Stefan Pfenninger

Balancing European wind power

In a paper published in Nature Climate Change, we used a combination of a meteorological understanding of weather regimes and our wind and PV generation time series to show that by smart spatial deployment of future wind farms, based on our knowledge of weather regimes, it is possible to keep the European wind fleet’s multi-day variability to levels the power system is already dealing with today.

Multi-day European wind variability

Figure 1. Time series of six-hourly European wind power output, assuming historical weather conditions from winter 1992/93. The thin lines are 6-hourly generation while the bold lines show the 5-day running mean. The shaded area on the x-axis shows the currently active weather regime. Based on the data reported in Grams et al. 2017

Why is this important? In the figure above, the thick lines are the 5-day moving averages. In simple terms, we could say that is the kind of variability not easily handled by adding storage such as batteries to the system.

It is well-known that the variability of renewable power generation happens on different scales - ranging from seconds and minutes to days, seasons, and years:

Scales of variability
Figure 2. Scales of variability of solar power (from a talk I gave at the University of Geneva, 19th May 2017)

The time scales longer than a few days are critical for higher penetration of renewable generation, but still poorly researched. Our study provides some confidence that we can balance multi-day fluctuations quite well, even without requiring large amounts of storage.

The study’s main author Christian Grams has written a much more extensive post on the results.

The research has been covered amongst other places in the Guardian, Spiegel Online, on Swiss Public Radio, and on Ars Technica.

The full paper is available on the Nature Climate Change website.

Paper reference

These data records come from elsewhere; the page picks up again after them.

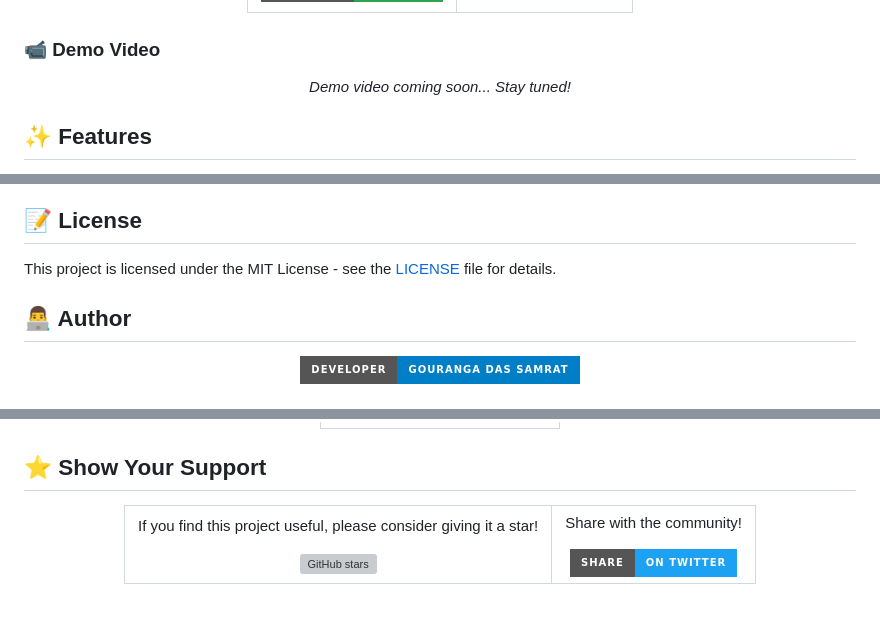
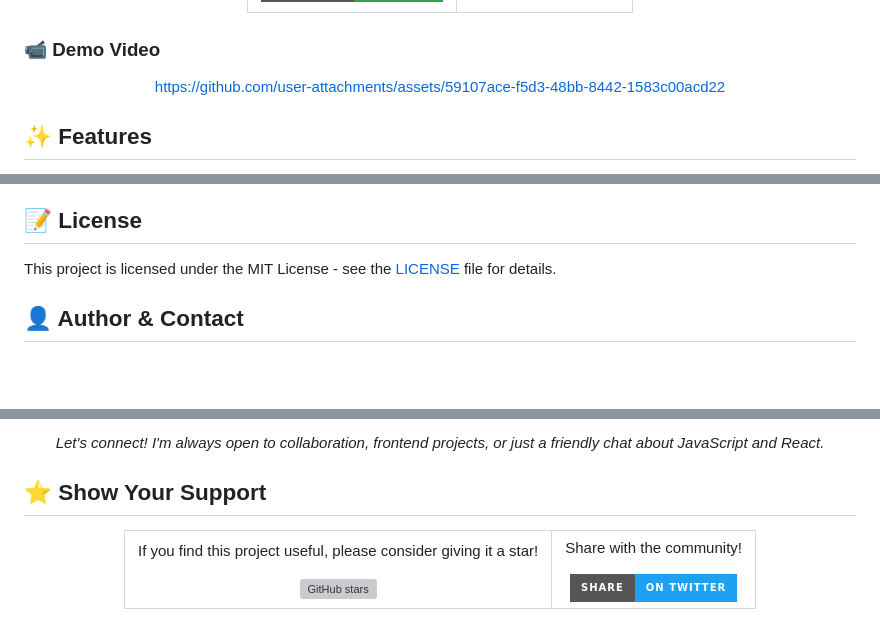
Before and after one commit to GourangaDasSamrat/JavaScript-Box-Shadow-Generator, a Markdown page: README.md, 3 parts joined by grey strips. GitHub-like rendering; badges without logos; blank space fills up the shorter version; grey boxes are pictures that could not be loaded.

```diff
--- a/README.md
+++ b/README.md
@@ -49,7 +49,11 @@ The **Box Shadow Generator** is an elegant tool designed to help developers and
 ### 📹 Demo Video
 
 <div align="center">
-  <i>Demo video coming soon... Stay tuned!</i>
+
+
+https://github.com/user-attachments/assets/59107ace-f5d3-48bb-8442-1583c00acd22
+
+
 </div>
 
 ## ✨ Features
@@ -231,9 +235,6 @@ git push origin feature/AmazingFeature
 
 This project is licensed under the MIT License - see the [LICENSE](LICENSE) file for details.
 
-## 👨‍💻 Author
 
-<div align="center">
-  <img src="https://img.shields.io/badge/Developer-Gouranga_Das_Samrat-blue?style=for-the-badge" alt="Developer"/>
-  <br><br>
+## 👤 Author & Contact
 
@@ -274,3 +275,7 @@ This project is licensed under the MIT License - see the [LICENSE](LICENSE) file
+<p align="center">
+  <i>Let's connect! I'm always open to collaboration, frontend projects, or just a friendly chat about JavaScript and React.</i>
+</p>
+
 
 ## ⭐ Show Your Support
 
```
Also changed, not shown: other parts of README.md (+34 -34 lines).
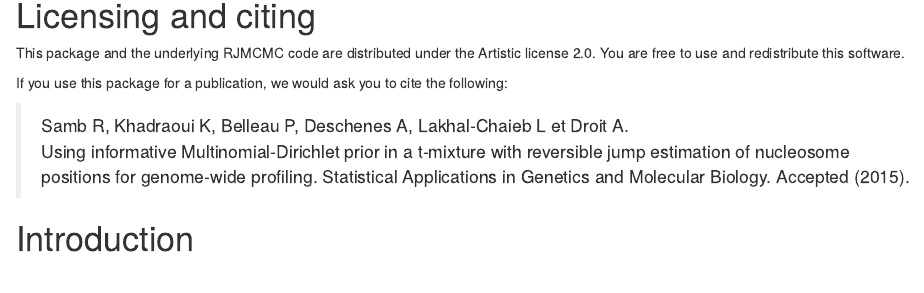
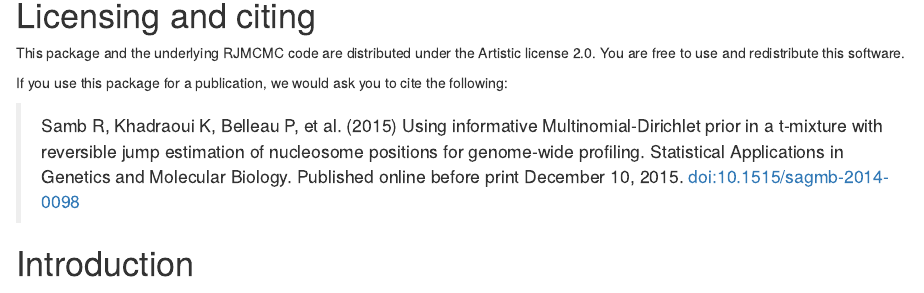
Before and after one commit to ArnaudDroitLab/RJMCMC, an R Markdown document (vignettes/rjmcmc.Rmd): the page in a window 1100 px wide, from 250 px down. Rendered offline with R 4.5, knitr and Pandoc, with nearby package versions; drawn as R Markdown's standard HTML page in place of the format the file asks for; code that draws random numbers runs with fixed seeds of ours; some code elsewhere in the file could not run offline; a font, style sheet, LaTeX package, included part or bibliography that could not be used is replaced or left out.

Commit message:
Adding citation to Samb et al article

```diff
--- a/vignettes/rjmcmc.Rmd
+++ b/vignettes/rjmcmc.Rmd
@@ -30,11 +30,7 @@ this software.
 If you use this package for a publication, we would ask you to cite the
 following:
 
-> Samb R, Khadraoui K, Belleau P, Deschenes A, Lakhal-Chaieb L et Droit A.
-> Using informative Multinomial-Dirichlet prior in a t-mixture with reversible
-> jump estimation of nucleosome positions for genome-wide profiling. Statistical
-> Applications in Genetics and Molecular Biology.
-> Accepted (2015).
+>Samb R, Khadraoui K, Belleau P, et al. (2015) Using informative Multinomial-Dirichlet prior in a t-mixture with reversible jump estimation of nucleosome positions for genome-wide profiling. Statistical Applications in Genetics and Molecular Biology. Published online before print December 10, 2015. <a href="http://dx.doi.org/10.1515/sagmb-2014-0098">doi:10.1515/sagmb-2014-0098</a>
 
 
 # Introduction
```
Also changed, not shown: vignettes/rjmcmc.Rmd (4 more changed lines), 1 other file.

Christian M. Grams, Remo Beerli, Stefan Pfenninger, Iain Staffell and Heini Wernli (2017). Balancing Europe’s renewable electricity through spatial deployment informed by weather regimes. Nature Climate Change. doi: 10.1038/nclimate3338